* **EXERCISE OBJECTIVE**
Starting at the top line and ending at the bottom one, repeat the entries exactly and drop every picture.
Segment Open
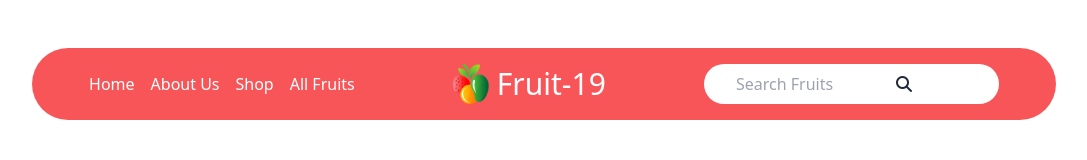
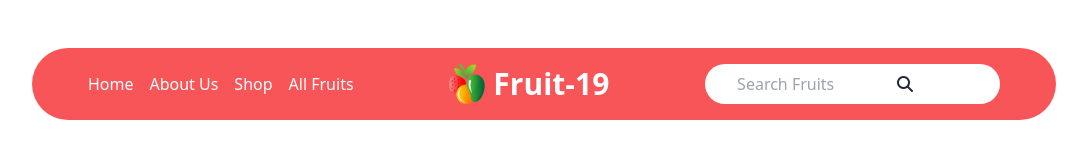
Before and after one commit to bandhandut19/fruit-burst19, a plain HTML site: page index.html in a window 1280 px wide. Shown: the top 160 px of the page, without its empty margins (96-1183 px from the left). Drawn offline with nearby package versions, Linux system fonts and the light colour scheme.

Commit message:
modified logo title

```diff
--- a/index.html
+++ b/index.html
@@ -26,7 +26,7 @@
             </div>
             <div class="flex items-center gap-2 lg:text-white text-black font-medium ">
                 <img class="w-9" src="./images/logo.png" alt="">
-                <h3 class="lg:text-3xl">Fruit-19</h3>
+                <h3 class="lg:text-3xl text-lg font-bold">Fruit-19</h3>
             </div>
             <div class="lg:hidden ">
                 <div>
@@ -514,7 +514,7 @@
                     <div class="flex items-start gap-4">
                         <div class="flex flex-col text-center lg:text-right">
                             <div
-                                class="bg-black flex flex-col w-[40px] md:ml-72 ml-36 text-center bg-opacity-30 p-3 mb-3 mt-3 rounded-full  lg:hidden">
+                                class="bg-black flex flex-col w-[40px]  md:ml-72 ml-36 text-center bg-opacity-30 p-3 mb-3 mt-3 rounded-full  lg:hidden">
                                 <i class="fa-solid fa-truck-field"></i>
                             </div>
                             <h3 class="font-bold text-lg">Integrated Supplier</h3>
```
Segment Closed
* **WRITTEN REPLY**
Before and after one commit to bandhandut19/fruit-burst19, a plain HTML site: page index.html in a window 1280 px wide. Shown: the top 160 px of the page, without its empty margins (96-1183 px from the left). Drawn offline with nearby package versions, Linux system fonts and the light colour scheme.

Commit message:
modified logo title

```diff
--- a/index.html
+++ b/index.html
@@ -26,7 +26,7 @@
             </div>
             <div class="flex items-center gap-2 lg:text-white text-black font-medium ">
                 <img class="w-9" src="./images/logo.png" alt="">
-                <h3 class="lg:text-3xl">Fruit-19</h3>
+                <h3 class="lg:text-3xl text-lg font-bold">Fruit-19</h3>
             </div>
             <div class="lg:hidden ">
                 <div>
@@ -514,7 +514,7 @@
                     <div class="flex items-start gap-4">
                         <div class="flex flex-col text-center lg:text-right">
                             <div
-                                class="bg-black flex flex-col w-[40px] md:ml-72 ml-36 text-center bg-opacity-30 p-3 mb-3 mt-3 rounded-full  lg:hidden">
+                                class="bg-black flex flex-col w-[40px]  md:ml-72 ml-36 text-center bg-opacity-30 p-3 mb-3 mt-3 rounded-full  lg:hidden">
                                 <i class="fa-solid fa-truck-field"></i>
                             </div>
                             <h3 class="font-bold text-lg">Integrated Supplier</h3>
```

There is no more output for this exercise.